Rebecca Horton '19
The Value of the IS Major
Sometimes I cannot believe how quickly the past year and a half has flown by since I left Boston College, or just how much has changed in that short timeframe of eighteen months. In a matter of weeks following graduation last spring, I found myself shedding the student identity I had known for years and stepping into the strange new reality of “full-time working adult.” With that new title came a world of growth, responsibility and opportunity that I never would have imagined possible in my first real job.
I always knew I wanted to enter a profession where I could help others and achieve a sense of personal purpose. These ambitions eventually drew me towards the law. After deciding to take a year or two off before law school, I was excited to learn about the Project Analyst Program, which offered a two-year rotational experience across different practice areas at Mintz. It was important for me to work in an environment where I had exposure to various legal sectors and could seek out challenging and interesting work. My time at Mintz has shown me the ins and outs of working at a large law firm, and has proven a great starting point for launching my career.
As a Project Analyst, I was able to dive head-first into cases and assignments from day one. While the learning curve was steep, I appreciated the quick trust and responsibility bestowed upon me from the outset. During my first two rotations in the Corporate and Immigration sectors, I have experienced everything from financings to visa applications. I love how varied my day-to-day workload is – one morning I may attend section meetings or draft a support letter for an O-1 visa application, and a few hours later volunteer at a legal clinic or prepare a research memo. Perhaps the most rewarding part of the job, though, has been the ability to contribute to pro bono cases and community service projects both inside and outside of the firm. This past winter, I was able to help a client pass her Naturalization interview and achieve US citizenship. I am currently working on another asylum case for a client who sought safety in the US after years of persecution in his native country. It is so powerful to witness the impact that the law can have in changing someone’s life for the better. These experiences continue to inspire and motivate me each day on the job.
I am incredibly grateful for the years of guidance and support from Boston College’s International Studies Program, and especially from my advisor, Professor Nakazato. From my very first Introduction to 'International Studies' course my sophomore year, I was consistently challenged to think critically and analyze the world around me. The many in-depth readings and discussions pushed me to tackle important topics and formulate clear ideas in both writing and conversation. Courses such as 'International Law' and 'Ethics, Religion and International Politics' encouraged me to pay attention to key issues and venture outside of BC and the US. The IS Program even helped lead me to study abroad in Geneva, Switzerland my junior year, where I studied and worked in the presence of many international organizations.

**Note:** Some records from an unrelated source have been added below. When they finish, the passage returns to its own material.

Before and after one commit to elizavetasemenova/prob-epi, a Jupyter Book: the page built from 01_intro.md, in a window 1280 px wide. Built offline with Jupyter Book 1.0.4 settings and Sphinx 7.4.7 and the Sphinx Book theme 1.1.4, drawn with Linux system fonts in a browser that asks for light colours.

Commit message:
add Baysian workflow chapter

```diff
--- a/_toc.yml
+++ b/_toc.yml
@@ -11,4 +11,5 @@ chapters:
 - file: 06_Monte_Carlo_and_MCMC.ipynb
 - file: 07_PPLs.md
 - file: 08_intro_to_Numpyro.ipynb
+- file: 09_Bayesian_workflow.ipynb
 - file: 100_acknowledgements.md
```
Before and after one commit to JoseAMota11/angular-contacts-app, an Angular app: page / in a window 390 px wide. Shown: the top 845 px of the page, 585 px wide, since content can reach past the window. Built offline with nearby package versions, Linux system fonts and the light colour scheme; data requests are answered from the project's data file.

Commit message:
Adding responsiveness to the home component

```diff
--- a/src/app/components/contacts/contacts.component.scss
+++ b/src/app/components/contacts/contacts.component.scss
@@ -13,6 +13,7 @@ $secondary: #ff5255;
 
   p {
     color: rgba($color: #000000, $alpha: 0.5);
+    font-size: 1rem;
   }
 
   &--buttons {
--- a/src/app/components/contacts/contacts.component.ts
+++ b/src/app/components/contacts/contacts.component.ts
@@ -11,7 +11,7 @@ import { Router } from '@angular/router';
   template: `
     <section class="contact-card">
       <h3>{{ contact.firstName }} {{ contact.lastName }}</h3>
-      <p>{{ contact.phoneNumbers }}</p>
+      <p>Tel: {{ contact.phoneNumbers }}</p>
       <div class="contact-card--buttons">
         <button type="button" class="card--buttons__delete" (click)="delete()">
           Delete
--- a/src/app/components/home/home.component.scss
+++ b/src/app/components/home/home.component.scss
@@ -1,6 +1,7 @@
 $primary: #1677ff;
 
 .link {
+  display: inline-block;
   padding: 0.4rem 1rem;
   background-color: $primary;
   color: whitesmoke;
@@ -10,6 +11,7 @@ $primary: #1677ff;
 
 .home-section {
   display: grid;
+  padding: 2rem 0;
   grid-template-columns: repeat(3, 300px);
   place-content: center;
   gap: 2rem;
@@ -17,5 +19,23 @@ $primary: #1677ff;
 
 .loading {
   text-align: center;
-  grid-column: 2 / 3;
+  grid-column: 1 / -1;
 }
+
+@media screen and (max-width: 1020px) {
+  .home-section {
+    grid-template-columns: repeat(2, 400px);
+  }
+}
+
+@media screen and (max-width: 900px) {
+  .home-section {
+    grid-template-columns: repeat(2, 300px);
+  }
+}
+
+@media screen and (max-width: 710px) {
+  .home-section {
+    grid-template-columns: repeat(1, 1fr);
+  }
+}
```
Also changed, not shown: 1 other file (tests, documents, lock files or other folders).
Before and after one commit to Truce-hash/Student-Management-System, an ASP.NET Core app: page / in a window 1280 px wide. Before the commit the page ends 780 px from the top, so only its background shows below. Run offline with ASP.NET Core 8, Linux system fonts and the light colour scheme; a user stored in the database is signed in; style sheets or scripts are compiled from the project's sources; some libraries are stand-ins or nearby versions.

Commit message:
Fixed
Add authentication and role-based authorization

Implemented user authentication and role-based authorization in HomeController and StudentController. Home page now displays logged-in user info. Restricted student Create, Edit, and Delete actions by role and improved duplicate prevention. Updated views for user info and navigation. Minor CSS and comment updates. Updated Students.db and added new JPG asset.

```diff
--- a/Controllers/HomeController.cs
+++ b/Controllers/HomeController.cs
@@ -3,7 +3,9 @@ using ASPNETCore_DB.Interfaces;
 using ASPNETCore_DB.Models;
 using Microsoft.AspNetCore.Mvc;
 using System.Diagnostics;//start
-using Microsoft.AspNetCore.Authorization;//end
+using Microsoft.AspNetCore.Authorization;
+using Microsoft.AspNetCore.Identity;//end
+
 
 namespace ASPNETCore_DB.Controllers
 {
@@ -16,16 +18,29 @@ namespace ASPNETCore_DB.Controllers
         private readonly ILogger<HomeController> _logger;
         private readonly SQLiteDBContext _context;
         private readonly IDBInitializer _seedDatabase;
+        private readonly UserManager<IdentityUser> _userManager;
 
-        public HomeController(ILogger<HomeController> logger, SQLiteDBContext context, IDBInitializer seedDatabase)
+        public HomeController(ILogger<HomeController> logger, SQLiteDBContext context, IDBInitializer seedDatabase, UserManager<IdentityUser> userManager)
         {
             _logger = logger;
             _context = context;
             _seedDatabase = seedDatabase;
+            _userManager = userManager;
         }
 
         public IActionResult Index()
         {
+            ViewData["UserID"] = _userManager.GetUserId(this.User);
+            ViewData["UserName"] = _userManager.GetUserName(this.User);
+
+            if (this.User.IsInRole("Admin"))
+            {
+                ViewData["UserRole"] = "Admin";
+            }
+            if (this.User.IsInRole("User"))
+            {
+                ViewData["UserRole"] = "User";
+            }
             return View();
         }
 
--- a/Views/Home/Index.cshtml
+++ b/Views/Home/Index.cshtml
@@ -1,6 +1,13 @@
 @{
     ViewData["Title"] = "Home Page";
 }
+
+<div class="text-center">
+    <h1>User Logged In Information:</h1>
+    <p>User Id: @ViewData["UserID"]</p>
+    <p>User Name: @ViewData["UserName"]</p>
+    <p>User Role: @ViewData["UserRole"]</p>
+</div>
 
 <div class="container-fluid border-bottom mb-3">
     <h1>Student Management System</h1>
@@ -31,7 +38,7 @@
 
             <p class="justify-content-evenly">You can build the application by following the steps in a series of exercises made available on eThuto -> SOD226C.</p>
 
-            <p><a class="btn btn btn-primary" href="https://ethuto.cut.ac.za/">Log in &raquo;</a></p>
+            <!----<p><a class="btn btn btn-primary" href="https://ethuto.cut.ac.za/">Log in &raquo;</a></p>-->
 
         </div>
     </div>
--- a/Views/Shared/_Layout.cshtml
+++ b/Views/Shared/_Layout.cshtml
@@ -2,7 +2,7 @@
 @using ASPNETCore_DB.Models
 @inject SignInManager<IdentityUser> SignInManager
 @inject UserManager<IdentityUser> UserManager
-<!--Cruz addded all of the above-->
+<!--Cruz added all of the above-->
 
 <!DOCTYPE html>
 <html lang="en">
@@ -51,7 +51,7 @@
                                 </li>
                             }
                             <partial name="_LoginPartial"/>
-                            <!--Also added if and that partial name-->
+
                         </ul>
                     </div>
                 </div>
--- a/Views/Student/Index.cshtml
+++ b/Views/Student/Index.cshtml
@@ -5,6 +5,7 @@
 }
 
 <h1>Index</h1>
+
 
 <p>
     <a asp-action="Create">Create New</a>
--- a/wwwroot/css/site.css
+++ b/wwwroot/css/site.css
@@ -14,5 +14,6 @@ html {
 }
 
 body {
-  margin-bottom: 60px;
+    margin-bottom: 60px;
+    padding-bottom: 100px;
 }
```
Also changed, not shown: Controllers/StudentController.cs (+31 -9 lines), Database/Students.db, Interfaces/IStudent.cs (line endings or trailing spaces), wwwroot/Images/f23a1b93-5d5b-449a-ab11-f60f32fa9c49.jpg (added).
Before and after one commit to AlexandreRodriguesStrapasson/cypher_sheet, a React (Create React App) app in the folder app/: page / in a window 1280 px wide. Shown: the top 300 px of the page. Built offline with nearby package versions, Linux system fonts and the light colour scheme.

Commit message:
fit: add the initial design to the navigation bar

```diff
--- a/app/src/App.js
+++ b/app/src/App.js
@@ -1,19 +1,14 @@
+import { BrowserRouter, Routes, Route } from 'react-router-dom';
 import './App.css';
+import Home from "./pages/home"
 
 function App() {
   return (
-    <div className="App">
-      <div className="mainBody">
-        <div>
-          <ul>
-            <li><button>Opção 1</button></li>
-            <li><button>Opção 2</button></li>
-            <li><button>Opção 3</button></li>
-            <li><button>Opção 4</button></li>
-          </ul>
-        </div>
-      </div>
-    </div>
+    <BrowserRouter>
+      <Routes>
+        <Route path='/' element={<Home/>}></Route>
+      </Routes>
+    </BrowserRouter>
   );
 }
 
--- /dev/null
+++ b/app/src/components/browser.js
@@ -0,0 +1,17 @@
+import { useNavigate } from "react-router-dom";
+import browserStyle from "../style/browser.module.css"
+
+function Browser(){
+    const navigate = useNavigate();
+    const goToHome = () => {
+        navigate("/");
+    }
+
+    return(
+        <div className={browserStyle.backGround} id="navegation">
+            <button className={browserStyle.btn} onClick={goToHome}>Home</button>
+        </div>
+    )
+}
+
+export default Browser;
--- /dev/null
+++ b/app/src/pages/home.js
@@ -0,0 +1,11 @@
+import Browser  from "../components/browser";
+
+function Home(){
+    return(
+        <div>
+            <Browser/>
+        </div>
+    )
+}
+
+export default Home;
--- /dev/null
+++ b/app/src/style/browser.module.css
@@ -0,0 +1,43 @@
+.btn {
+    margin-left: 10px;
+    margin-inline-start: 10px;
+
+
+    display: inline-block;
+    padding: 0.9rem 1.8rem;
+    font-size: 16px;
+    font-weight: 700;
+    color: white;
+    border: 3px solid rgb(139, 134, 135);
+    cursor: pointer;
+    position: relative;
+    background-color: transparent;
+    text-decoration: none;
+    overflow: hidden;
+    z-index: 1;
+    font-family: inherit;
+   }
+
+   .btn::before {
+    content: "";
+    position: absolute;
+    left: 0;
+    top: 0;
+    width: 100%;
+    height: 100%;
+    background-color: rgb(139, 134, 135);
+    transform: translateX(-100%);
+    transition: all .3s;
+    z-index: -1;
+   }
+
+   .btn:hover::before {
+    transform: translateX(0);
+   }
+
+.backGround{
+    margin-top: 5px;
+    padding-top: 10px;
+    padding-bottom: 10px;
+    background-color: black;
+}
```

Today, I feel more equipped to take on heavy research projects or participate in meaningful discussions as a result of my IS coursework. I strive to remain aware of various issues and world events so that I am better prepared to meet and connect with clients from all different backgrounds.
For students considering applying to the IS program, I cannot emphasize enough how great of an opportunity it is. There are so many doors that will open up to you after joining this program. Whether you choose to pursue a future in politics, law, or any of the hundreds of other professions out there, you will be ready to take on post-grad life. The IS courses and professors will shape you into a stronger student, more critical thinker, and most importantly, a better global citizen. You will be in great hands!